START DATASET CONTENT

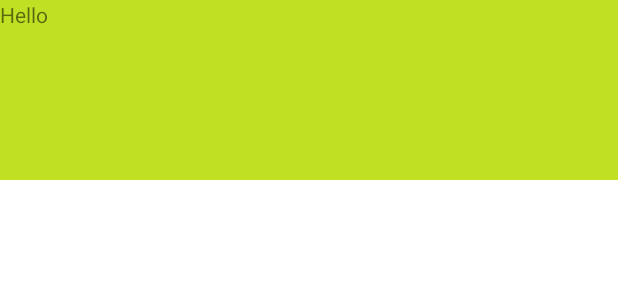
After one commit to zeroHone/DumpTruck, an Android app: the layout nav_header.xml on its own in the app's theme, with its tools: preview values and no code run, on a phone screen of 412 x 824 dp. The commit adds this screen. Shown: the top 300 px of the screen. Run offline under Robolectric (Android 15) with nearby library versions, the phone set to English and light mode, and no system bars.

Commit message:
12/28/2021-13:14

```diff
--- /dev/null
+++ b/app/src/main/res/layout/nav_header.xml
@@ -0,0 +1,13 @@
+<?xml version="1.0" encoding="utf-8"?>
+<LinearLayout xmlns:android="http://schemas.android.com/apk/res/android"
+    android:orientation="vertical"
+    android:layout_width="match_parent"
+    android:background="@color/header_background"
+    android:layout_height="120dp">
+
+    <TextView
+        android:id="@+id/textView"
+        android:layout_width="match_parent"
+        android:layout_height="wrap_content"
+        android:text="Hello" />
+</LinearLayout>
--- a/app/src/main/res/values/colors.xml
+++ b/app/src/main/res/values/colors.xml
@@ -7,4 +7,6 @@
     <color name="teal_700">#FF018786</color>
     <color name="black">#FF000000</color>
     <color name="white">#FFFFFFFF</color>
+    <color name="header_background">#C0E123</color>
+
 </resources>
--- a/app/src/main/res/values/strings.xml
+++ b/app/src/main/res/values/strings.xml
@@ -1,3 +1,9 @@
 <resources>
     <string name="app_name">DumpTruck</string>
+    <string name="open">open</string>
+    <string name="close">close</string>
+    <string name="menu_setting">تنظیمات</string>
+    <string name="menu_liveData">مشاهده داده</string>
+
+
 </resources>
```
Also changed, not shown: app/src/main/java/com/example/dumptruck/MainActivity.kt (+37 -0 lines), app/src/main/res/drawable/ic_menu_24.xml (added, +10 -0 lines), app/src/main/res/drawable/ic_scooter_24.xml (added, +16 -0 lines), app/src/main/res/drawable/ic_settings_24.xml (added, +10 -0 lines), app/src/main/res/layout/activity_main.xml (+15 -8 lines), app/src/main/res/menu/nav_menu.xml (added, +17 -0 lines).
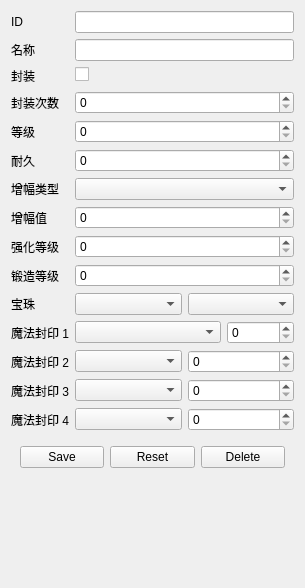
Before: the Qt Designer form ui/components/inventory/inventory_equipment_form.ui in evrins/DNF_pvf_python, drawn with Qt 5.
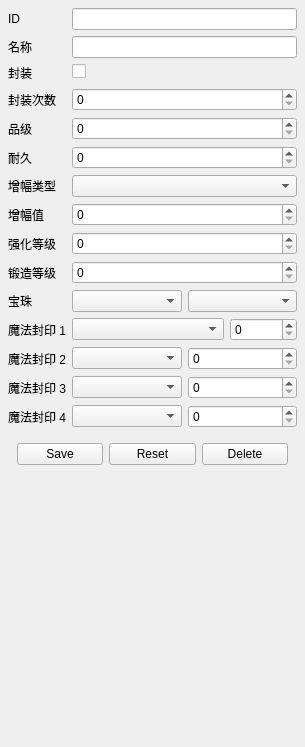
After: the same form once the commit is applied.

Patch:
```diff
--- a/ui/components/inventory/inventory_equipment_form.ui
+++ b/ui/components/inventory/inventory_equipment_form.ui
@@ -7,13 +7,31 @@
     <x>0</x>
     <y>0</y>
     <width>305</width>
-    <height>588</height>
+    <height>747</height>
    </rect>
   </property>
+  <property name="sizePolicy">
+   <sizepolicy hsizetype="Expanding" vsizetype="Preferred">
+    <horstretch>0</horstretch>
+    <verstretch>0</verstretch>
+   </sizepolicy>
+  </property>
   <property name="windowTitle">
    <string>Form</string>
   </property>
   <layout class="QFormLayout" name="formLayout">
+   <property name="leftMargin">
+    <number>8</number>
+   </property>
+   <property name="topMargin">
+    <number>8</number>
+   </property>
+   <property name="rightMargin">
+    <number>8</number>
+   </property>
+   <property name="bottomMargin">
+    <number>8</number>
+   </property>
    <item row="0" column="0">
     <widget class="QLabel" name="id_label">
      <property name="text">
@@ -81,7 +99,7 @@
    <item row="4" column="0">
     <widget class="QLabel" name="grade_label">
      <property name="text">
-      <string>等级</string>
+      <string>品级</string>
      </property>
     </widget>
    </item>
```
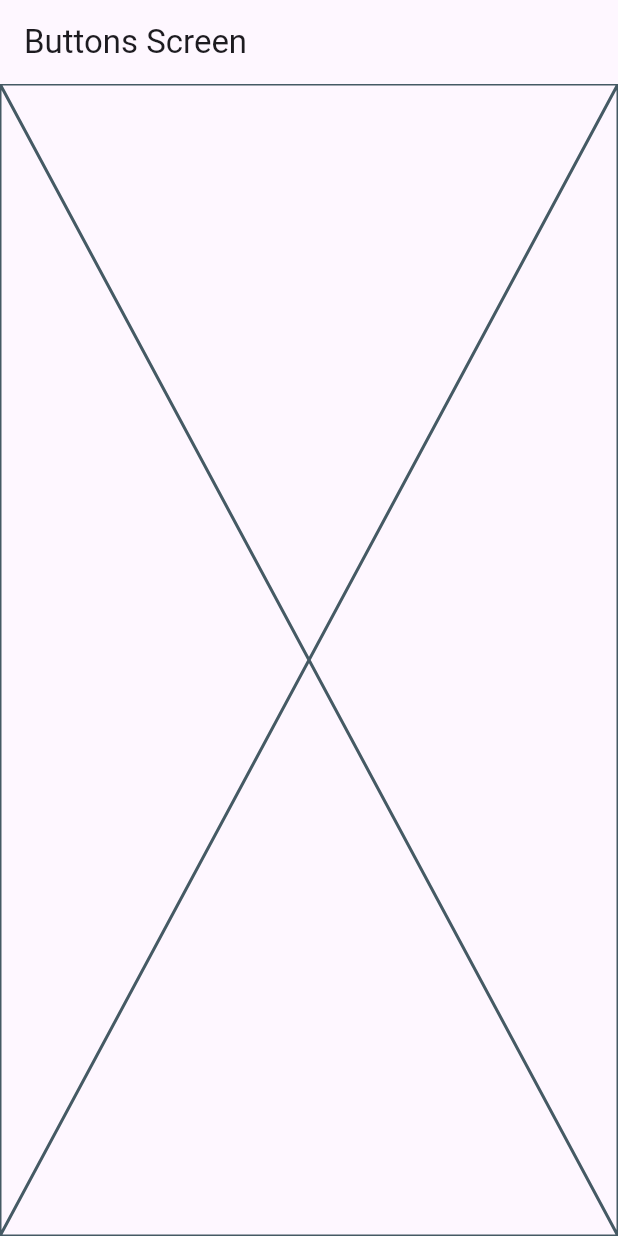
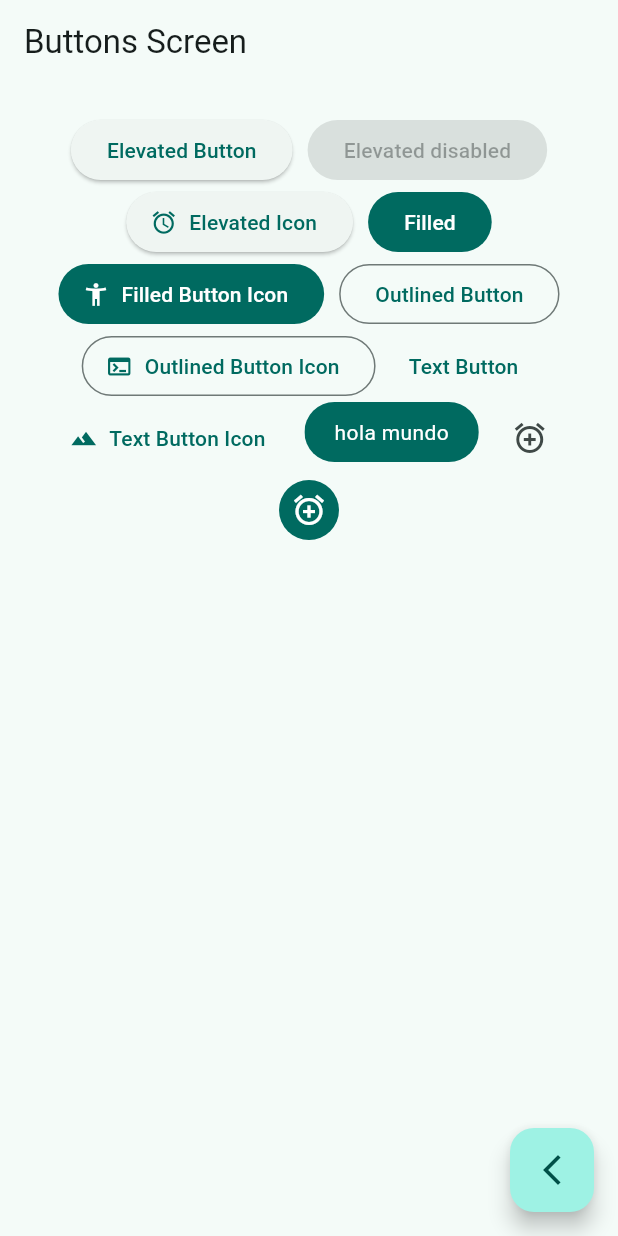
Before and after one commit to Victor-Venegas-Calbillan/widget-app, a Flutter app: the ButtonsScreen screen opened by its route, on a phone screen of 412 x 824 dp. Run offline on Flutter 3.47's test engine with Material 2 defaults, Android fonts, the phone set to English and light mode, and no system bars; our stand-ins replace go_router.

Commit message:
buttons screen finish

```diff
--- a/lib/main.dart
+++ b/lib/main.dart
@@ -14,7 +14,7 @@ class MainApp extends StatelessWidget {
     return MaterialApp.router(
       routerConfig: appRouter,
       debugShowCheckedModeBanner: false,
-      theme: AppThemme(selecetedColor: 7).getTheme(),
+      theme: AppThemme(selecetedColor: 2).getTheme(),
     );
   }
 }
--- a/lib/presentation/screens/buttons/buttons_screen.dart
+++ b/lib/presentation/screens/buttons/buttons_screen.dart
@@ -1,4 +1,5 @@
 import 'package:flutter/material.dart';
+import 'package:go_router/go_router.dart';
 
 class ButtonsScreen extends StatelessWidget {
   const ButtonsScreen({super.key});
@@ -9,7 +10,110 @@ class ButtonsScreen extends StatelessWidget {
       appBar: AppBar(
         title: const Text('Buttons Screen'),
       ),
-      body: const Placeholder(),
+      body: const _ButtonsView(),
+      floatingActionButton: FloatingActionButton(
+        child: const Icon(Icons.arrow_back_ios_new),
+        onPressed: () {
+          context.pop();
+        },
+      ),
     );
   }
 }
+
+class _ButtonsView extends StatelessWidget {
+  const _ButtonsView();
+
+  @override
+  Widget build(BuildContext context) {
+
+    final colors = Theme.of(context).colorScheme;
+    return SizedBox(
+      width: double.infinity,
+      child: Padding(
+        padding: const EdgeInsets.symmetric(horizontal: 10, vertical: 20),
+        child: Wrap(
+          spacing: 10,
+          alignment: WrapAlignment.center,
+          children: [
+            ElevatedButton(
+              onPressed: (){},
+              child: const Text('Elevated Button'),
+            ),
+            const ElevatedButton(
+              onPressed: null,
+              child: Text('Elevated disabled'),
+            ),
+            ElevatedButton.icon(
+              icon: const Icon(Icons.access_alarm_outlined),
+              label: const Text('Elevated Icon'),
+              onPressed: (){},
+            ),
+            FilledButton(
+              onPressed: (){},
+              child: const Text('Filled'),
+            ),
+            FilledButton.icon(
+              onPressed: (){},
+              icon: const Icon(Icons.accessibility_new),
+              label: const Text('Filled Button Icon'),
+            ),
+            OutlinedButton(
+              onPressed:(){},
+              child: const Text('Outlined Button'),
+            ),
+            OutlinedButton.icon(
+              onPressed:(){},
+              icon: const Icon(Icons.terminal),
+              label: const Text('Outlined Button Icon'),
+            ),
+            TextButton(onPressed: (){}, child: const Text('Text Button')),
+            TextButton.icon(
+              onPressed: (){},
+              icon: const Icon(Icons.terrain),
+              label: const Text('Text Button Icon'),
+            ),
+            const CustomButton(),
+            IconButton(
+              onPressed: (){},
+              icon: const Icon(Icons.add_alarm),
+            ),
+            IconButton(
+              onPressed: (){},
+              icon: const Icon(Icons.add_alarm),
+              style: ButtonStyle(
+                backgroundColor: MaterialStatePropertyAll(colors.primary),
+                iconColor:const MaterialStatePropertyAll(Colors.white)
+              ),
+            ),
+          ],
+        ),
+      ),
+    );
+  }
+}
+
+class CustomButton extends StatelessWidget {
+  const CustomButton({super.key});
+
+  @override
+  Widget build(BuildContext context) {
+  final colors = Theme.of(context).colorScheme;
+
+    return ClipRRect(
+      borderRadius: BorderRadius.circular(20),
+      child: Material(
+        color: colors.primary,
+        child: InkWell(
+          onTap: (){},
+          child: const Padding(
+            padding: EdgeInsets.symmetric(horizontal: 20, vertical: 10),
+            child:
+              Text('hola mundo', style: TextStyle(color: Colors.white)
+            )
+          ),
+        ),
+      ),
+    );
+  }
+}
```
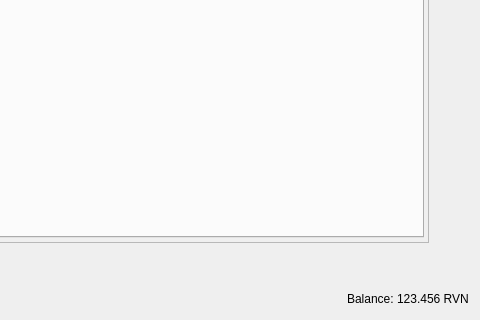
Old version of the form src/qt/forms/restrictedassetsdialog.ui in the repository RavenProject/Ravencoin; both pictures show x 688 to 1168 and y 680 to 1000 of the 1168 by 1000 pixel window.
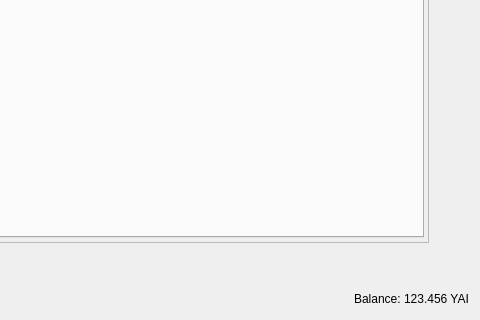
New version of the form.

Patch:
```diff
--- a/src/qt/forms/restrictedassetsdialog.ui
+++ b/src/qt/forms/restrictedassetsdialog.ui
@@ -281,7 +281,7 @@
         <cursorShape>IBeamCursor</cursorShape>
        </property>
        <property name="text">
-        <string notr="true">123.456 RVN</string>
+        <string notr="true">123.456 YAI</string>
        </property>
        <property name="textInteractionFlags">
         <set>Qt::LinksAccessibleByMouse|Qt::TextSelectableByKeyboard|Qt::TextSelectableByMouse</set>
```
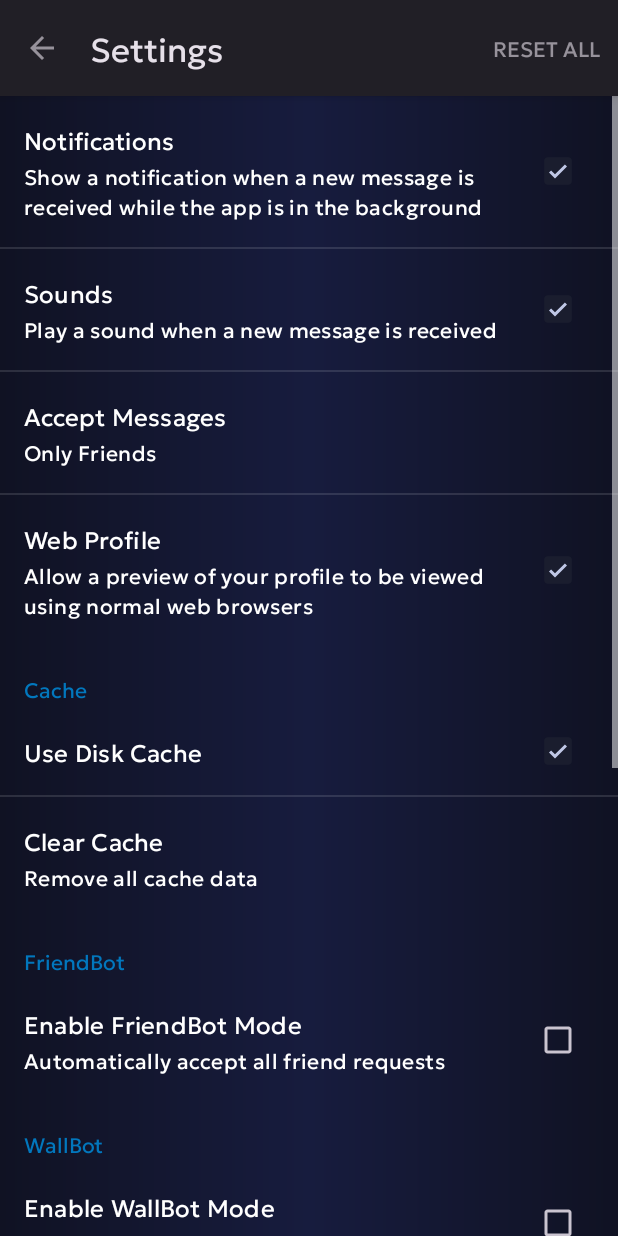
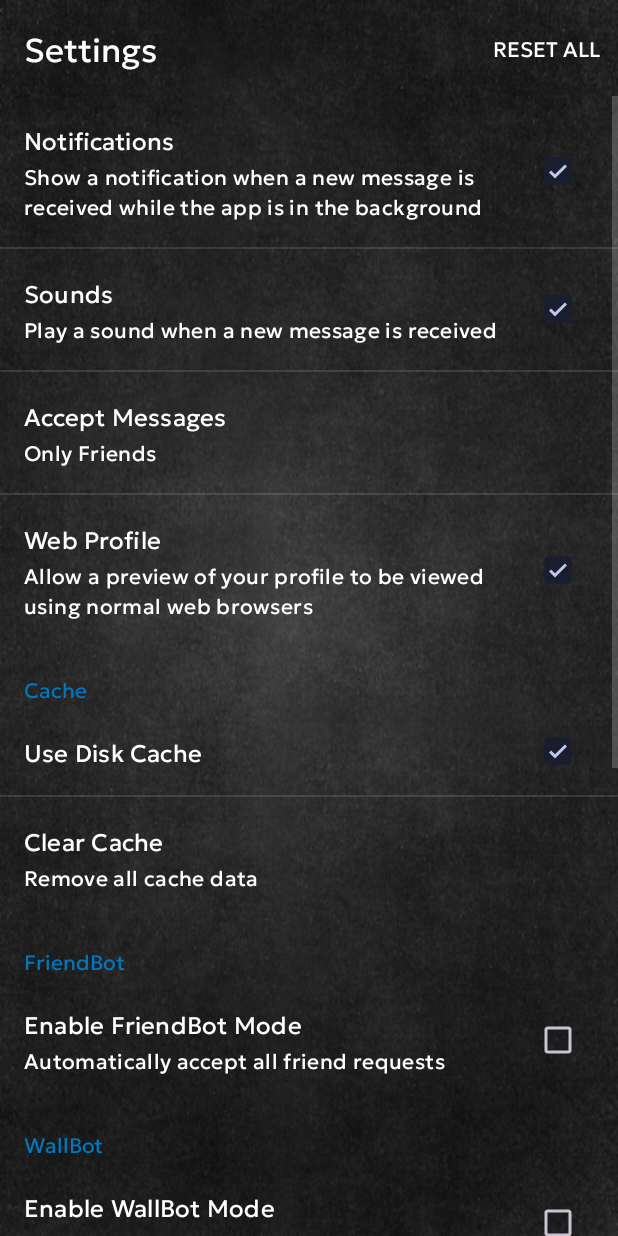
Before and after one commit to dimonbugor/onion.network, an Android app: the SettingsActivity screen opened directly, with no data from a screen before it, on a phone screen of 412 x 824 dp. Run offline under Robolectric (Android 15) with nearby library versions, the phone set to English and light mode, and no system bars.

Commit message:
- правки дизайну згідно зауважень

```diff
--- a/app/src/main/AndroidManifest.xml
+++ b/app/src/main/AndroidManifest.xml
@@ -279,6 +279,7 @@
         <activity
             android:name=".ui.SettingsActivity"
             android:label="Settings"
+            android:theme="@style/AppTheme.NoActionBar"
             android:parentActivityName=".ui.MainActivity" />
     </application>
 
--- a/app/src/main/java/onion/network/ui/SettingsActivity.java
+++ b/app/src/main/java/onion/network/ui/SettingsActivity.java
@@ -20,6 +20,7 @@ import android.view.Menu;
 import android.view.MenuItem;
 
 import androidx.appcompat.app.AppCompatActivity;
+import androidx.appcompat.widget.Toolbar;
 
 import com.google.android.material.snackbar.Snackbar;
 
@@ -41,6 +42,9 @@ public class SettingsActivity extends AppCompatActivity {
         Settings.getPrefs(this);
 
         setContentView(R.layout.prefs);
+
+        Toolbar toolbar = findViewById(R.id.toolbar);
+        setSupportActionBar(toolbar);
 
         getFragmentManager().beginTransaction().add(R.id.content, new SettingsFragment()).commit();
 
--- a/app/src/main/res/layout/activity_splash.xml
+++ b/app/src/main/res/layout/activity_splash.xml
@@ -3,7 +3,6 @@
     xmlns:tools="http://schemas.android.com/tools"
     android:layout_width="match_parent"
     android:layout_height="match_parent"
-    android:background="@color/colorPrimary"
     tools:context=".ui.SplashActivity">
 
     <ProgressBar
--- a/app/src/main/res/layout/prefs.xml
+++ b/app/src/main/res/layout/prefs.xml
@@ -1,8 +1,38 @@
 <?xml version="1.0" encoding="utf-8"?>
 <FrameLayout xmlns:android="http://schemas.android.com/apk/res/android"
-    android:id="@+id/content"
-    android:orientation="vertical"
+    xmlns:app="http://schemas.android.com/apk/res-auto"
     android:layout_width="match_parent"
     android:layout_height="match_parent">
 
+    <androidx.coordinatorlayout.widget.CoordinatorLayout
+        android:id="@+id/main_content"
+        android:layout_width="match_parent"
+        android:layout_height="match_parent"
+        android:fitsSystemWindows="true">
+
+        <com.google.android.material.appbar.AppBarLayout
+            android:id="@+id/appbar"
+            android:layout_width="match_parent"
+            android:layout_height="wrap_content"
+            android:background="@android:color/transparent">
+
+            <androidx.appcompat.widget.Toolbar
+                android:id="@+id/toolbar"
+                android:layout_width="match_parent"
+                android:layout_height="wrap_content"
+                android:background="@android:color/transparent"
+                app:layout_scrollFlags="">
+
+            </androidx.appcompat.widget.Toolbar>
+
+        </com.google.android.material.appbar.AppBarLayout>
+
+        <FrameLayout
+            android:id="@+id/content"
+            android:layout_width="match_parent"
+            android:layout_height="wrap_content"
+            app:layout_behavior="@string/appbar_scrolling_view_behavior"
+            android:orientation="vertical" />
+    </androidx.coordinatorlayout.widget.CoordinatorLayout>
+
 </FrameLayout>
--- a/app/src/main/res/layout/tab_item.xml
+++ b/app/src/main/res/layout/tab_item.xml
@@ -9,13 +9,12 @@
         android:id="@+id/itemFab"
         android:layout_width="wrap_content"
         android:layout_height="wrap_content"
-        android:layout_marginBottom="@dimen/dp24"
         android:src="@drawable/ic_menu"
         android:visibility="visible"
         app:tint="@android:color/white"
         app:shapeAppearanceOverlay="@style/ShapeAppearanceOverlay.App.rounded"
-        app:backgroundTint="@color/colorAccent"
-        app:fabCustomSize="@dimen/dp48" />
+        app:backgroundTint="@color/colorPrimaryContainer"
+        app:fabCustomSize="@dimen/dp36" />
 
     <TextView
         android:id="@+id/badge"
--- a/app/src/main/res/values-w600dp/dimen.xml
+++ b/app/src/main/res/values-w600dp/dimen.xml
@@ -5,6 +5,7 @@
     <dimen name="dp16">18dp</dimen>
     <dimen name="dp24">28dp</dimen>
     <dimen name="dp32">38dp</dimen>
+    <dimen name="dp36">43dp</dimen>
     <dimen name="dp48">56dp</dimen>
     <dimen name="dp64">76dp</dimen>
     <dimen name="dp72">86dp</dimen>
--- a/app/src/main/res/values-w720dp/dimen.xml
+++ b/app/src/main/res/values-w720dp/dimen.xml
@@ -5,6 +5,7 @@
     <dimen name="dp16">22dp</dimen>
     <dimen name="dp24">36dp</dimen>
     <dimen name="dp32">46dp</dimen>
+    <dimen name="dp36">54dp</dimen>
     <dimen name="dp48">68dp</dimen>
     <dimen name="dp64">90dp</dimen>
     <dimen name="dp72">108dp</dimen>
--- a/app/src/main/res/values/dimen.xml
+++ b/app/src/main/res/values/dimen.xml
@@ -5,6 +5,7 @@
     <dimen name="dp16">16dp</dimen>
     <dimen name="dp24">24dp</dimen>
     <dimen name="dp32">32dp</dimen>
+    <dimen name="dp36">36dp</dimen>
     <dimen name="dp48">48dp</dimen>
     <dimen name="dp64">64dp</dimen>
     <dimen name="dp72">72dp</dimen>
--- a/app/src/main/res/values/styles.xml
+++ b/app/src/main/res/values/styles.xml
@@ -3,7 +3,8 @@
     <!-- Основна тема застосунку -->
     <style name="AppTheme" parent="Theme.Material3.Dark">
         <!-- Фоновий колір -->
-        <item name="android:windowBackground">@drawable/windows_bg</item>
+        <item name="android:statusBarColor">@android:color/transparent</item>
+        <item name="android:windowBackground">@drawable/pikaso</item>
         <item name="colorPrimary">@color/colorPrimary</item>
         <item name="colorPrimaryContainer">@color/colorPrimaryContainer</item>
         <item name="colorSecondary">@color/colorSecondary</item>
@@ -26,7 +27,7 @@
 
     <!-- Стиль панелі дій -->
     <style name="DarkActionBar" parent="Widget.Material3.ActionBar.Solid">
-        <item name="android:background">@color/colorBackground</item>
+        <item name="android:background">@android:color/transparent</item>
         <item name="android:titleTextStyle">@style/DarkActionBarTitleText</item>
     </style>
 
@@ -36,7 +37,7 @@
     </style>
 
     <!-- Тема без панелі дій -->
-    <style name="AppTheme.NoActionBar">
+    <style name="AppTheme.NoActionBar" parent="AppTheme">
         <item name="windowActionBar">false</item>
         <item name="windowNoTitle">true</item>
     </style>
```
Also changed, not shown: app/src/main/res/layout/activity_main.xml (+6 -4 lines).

END DATASET CONTENT

TASK DESCRIPTION -> All lines of the data above that include the word "Icons" must be shown.

TASK RESPONSE ->
+        child: const Icon(Icons.arrow_back_ios_new),
+              icon: const Icon(Icons.access_alarm_outlined),
+              icon: const Icon(Icons.accessibility_new),
+              icon: const Icon(Icons.terminal),
+              icon: const Icon(Icons.terrain),
+              icon: const Icon(Icons.add_alarm),
+              icon: const Icon(Icons.add_alarm),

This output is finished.